The tables below outline the number of nominations by State and Territory for both the Senate and the House of Representatives, and provide the number of candidates from the 1996 federal election for comparison.
|1998 federal election||1996 federal election|
|State/Territory||Seats||Candidates||Groups||Ungrouped candidates||Candidates||Groups||Ungrouped candidates|
|1998 federal election||1996 federal election|
Some particular points of interest from the 1998 federal election:
Nominations were entered into the computerised nominations system at AEC Divisional Offices for House of Representatives candidates and at AEC State and Territory Head Offices for Senate candidates.
The system produced a number of reports which were provided to the media, candidates, political parties and other interested people.
This list of candidates was also used for other components of the AEC's computerised election management system, for example in the production of House of Representatives ballot papers.
A national list of candidates was available soon after the last declarations of nominations were held in Western Australia. The list was distributed to members of the media, political parties, candidates and other persons in the early evening of Friday 11 September 1998. The national list of candidates was also placed on the AEC Internet website.

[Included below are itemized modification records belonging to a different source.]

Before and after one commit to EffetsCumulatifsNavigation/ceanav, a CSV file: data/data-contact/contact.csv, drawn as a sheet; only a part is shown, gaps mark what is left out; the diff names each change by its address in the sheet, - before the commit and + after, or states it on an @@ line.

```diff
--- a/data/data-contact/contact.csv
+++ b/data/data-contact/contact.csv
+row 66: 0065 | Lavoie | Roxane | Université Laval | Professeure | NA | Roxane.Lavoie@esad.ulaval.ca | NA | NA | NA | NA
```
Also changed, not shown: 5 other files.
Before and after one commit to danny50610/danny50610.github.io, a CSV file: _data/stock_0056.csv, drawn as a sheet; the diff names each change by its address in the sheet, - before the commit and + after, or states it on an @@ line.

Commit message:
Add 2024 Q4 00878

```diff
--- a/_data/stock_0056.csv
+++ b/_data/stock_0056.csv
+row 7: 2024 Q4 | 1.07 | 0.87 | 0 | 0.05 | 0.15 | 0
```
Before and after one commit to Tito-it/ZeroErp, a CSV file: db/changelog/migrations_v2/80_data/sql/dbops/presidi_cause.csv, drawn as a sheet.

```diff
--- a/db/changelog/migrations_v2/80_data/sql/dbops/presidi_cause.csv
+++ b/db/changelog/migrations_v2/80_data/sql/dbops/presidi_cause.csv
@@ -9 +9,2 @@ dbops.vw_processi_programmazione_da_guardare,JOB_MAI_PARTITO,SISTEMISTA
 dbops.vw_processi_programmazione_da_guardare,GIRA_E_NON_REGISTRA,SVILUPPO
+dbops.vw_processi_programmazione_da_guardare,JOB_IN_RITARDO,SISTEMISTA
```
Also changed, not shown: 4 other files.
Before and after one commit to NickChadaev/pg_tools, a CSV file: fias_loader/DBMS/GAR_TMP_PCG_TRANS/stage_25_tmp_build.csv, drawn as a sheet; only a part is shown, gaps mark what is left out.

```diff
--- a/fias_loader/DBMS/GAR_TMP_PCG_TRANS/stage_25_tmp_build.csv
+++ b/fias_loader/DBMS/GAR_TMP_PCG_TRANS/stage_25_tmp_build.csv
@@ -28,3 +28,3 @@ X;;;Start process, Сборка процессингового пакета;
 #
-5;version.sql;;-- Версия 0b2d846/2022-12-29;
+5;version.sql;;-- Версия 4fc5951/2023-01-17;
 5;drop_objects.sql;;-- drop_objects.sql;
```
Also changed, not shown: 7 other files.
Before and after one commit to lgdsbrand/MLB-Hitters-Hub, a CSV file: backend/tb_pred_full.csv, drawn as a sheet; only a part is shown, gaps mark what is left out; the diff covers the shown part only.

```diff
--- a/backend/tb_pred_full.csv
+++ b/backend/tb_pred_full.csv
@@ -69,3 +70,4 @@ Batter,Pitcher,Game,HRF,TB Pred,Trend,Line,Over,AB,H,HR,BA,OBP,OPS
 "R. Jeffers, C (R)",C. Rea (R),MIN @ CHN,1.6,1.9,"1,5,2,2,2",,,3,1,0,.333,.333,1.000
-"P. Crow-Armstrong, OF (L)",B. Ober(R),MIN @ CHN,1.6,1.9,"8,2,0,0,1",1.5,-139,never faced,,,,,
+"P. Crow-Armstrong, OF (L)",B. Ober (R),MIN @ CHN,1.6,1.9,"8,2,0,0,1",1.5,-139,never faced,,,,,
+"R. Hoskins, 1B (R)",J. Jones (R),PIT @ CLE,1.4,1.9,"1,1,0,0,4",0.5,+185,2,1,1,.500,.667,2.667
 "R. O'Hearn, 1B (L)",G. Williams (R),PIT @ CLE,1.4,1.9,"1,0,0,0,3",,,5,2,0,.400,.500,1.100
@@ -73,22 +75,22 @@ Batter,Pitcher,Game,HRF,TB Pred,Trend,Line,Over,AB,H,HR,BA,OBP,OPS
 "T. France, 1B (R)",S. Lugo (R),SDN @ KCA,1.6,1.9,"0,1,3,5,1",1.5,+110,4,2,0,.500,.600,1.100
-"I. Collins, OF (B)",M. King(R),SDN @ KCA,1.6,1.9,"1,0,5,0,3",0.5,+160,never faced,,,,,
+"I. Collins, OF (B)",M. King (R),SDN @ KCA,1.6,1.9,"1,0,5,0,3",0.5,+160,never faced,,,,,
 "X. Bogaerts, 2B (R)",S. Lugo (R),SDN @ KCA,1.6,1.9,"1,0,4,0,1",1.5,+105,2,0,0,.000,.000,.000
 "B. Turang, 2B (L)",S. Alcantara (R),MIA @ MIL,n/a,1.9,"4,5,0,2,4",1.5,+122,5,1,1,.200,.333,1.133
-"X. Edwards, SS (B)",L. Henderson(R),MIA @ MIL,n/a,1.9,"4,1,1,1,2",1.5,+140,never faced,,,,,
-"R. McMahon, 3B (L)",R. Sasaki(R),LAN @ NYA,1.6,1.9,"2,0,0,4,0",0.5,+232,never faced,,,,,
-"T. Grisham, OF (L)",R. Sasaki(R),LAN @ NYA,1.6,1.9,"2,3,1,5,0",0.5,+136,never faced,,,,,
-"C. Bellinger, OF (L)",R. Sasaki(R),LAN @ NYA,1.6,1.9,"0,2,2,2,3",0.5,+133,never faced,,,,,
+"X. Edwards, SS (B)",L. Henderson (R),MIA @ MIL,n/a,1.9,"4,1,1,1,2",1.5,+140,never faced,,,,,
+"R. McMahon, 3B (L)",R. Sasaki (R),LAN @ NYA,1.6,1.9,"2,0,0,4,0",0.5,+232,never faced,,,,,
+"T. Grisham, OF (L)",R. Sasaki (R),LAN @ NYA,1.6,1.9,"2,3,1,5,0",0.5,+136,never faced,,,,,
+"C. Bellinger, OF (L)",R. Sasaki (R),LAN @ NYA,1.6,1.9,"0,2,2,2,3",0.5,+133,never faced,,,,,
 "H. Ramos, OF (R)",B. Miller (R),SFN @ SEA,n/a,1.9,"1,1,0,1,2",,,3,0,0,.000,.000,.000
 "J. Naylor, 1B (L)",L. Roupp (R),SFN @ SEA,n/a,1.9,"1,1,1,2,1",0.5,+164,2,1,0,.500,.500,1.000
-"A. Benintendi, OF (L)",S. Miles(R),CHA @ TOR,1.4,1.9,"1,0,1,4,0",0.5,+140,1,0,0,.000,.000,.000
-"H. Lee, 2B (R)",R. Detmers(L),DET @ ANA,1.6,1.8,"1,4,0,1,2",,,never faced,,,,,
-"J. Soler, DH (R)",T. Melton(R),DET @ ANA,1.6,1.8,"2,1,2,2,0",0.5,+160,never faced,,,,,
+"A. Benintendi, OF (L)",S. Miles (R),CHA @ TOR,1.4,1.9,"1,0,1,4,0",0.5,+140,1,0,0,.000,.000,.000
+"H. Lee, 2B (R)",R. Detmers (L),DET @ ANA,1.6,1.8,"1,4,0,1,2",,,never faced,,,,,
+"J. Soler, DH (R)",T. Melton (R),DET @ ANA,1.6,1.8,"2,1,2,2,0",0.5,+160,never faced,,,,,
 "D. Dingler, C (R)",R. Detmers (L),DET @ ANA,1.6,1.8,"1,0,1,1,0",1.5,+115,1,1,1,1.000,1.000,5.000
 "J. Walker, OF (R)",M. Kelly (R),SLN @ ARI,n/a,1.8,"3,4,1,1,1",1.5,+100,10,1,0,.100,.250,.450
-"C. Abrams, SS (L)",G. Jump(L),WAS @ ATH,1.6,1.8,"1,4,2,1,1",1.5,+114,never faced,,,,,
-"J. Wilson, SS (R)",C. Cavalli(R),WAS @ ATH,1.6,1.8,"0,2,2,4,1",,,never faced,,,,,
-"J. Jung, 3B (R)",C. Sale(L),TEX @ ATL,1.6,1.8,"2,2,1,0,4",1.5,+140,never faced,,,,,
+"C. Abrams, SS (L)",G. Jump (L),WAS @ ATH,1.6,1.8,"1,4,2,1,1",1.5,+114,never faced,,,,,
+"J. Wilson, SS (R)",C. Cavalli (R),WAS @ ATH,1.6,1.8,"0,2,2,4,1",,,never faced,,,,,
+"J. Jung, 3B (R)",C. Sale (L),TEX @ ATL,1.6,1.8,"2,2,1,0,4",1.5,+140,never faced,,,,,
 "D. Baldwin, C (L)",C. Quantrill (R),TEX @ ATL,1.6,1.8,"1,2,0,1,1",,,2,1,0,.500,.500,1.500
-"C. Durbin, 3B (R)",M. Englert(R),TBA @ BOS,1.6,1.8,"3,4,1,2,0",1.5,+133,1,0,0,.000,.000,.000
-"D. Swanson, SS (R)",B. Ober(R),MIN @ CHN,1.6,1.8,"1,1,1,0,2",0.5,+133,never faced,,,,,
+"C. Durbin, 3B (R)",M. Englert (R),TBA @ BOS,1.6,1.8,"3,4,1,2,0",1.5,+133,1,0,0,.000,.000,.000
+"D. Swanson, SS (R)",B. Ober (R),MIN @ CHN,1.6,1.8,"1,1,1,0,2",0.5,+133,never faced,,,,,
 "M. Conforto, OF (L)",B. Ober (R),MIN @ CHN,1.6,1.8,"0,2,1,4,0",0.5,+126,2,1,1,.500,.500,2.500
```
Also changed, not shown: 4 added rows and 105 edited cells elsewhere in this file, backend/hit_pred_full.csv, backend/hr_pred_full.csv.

The order in which candidates' names appeared on the ballot paper was determined by a random draw. The draws were conducted immediately following the public declarations of nominations and were open to candidates, media and the public.
The draws for Senate ballot paper positions were conducted by each AEO at their capital city Head Office. The draws for positions on the House of Representatives ballot papers were conducted by DROs at each of the 148 Divisional Offices.
A double randomised system was used for the draws for both the House of Representatives and the Senate. In the House of Representatives there were two draws. The first draw gave each candidate a number and the second draw determined the order in which each candidate appeared on the ballot paper.
The same process occurred for the Senate; however, it was in two parts. In the first part there were two draws for grouped candidates, and in the second, there were two draws for ungrouped candidates. The Senate draws were conducted in this order because groups appear before ungrouped candidates on the ballot paper.
Within 24 hours of the public declaration of nominations, Senate groups were able to lodge a voting ticket with the relevant State or Territory AEO. A voting ticket is a written statement setting out a preference ordering of all candidates in the election. When voters chose to vote for a group above the line on the Senate ballot paper, their preferences followed the ordering lodged by the Group.
A poster setting out copies of all voting tickets lodged in that State or Territory was displayed at every polling booth on polling day.